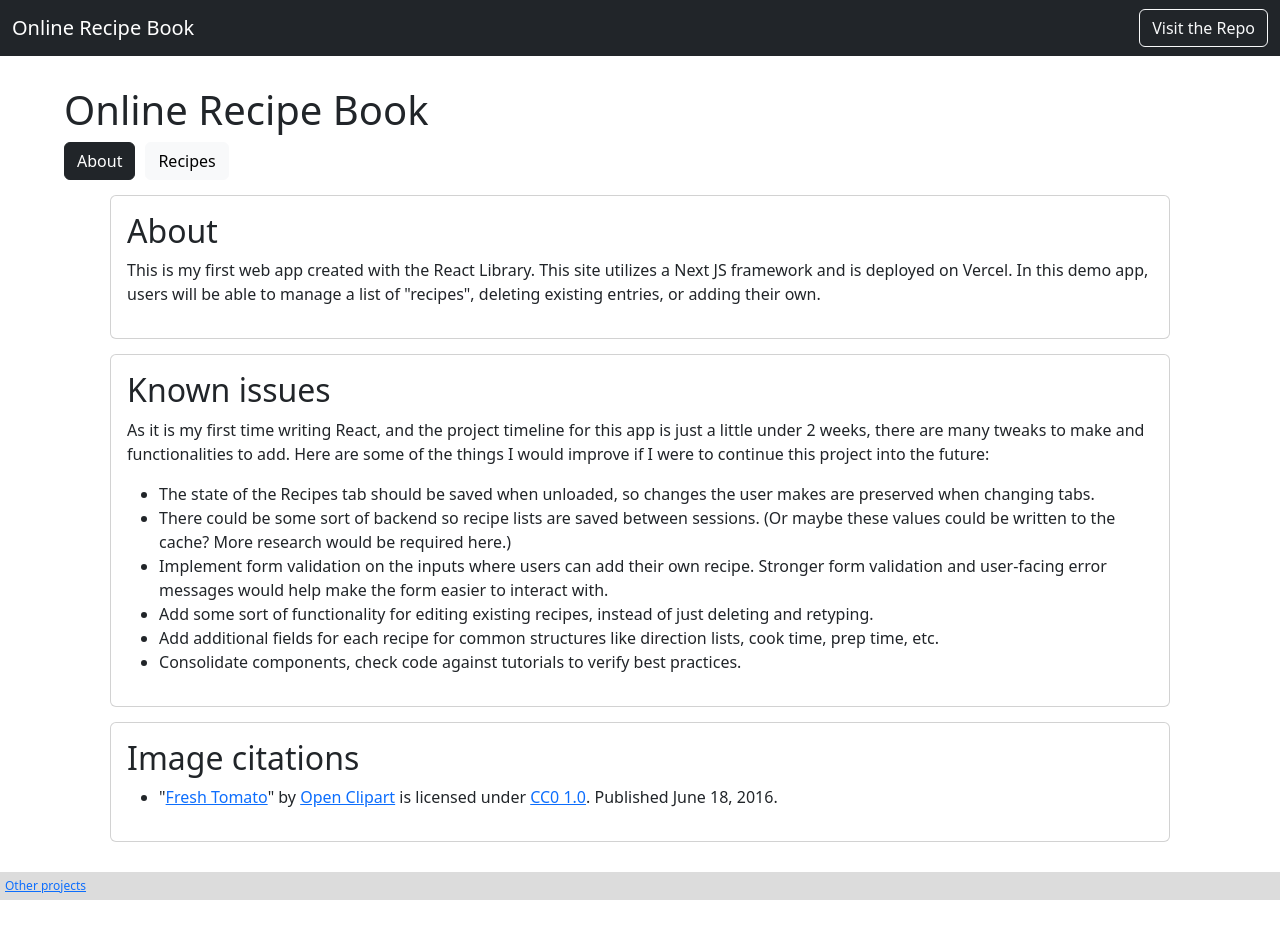
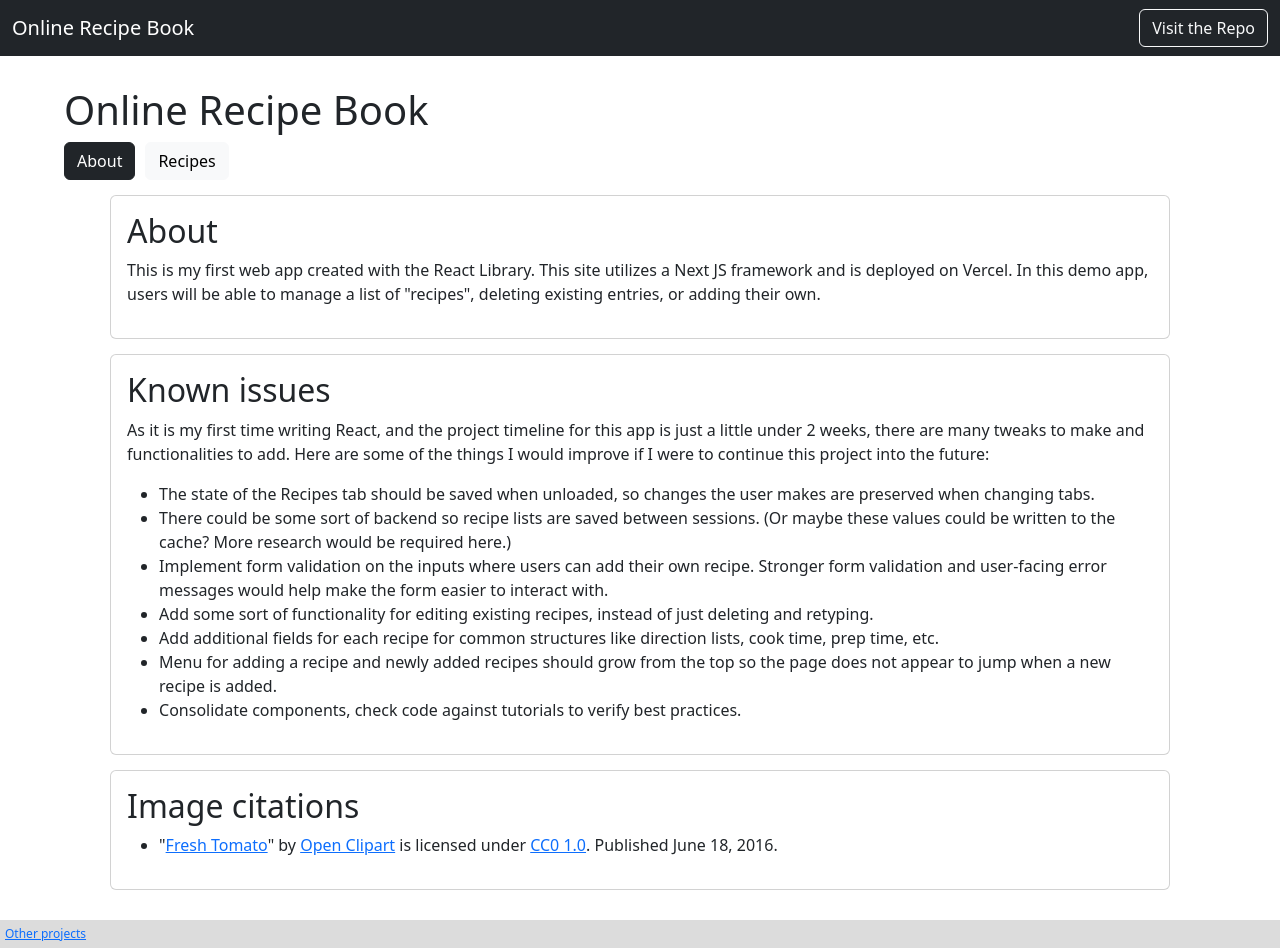
Before and after one commit to BenA03/portfolio-nextjs, a Next.js app: page / in a window 1280 px wide. Before the commit the page ends 900 px from the top, so only its background shows below. Built offline with nearby package versions, Linux system fonts and the light colour scheme.

Commit message:
added stretch goal

```diff
--- a/components/About.js
+++ b/components/About.js
@@ -26,6 +26,7 @@ function About() {
                         <li>Add some sort of functionality for editing existing recipes, instead of just deleting and retyping.</li>
                         <li>Add additional fields for each recipe for common structures like direction lists, cook time, prep time, etc.
                         </li>
+                        <li>Menu for adding a recipe and newly added recipes should grow from the top so the page does not appear to jump when a new recipe is added.</li>
                         <li>Consolidate components, check code against tutorials to verify best practices.</li>
                     </ul>
                 </div>
```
# # #
Would you show each line of the material above that contains the string "page"?

» **ANSWER TO THIS EXERCISE**:
Before and after one commit to BenA03/portfolio-nextjs, a Next.js app: page / in a window 1280 px wide. Before the commit the page ends 900 px from the top, so only its background shows below. Built offline with nearby package versions, Linux system fonts and the light colour scheme.
+                        <li>Menu for adding a recipe and newly added recipes should grow from the top so the page does not appear to jump when a new recipe is added.</li>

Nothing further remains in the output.